* [Required work]
Scan the data below and pick out the lines containing the word "about".

Stored data
────────────────

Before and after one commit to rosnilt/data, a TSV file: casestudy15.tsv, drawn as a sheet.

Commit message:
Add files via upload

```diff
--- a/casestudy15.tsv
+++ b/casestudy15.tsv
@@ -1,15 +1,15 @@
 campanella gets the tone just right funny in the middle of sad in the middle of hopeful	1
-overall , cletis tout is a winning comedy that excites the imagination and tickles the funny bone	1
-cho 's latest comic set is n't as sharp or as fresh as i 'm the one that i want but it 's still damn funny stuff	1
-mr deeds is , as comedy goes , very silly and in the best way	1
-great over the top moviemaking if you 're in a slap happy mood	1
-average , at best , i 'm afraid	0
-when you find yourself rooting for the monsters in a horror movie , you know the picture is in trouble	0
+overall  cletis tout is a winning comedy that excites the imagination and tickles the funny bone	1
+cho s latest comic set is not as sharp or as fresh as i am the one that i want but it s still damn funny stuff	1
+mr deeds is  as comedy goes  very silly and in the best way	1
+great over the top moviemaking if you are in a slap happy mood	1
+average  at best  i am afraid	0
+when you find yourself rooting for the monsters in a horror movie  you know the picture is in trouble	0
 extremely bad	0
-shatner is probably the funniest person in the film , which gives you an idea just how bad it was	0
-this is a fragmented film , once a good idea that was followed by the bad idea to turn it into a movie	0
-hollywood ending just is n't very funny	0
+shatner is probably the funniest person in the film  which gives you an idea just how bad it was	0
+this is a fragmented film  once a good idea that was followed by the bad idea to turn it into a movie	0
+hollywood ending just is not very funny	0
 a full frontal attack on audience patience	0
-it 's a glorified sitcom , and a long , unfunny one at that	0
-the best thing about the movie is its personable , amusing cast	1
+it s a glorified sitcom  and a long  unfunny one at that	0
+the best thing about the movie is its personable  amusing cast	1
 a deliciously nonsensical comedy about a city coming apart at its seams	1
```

────────────────

* [Output for this exercise]
-the best thing about the movie is its personable , amusing cast	1
+the best thing about the movie is its personable  amusing cast	1
 a deliciously nonsensical comedy about a city coming apart at its seams	1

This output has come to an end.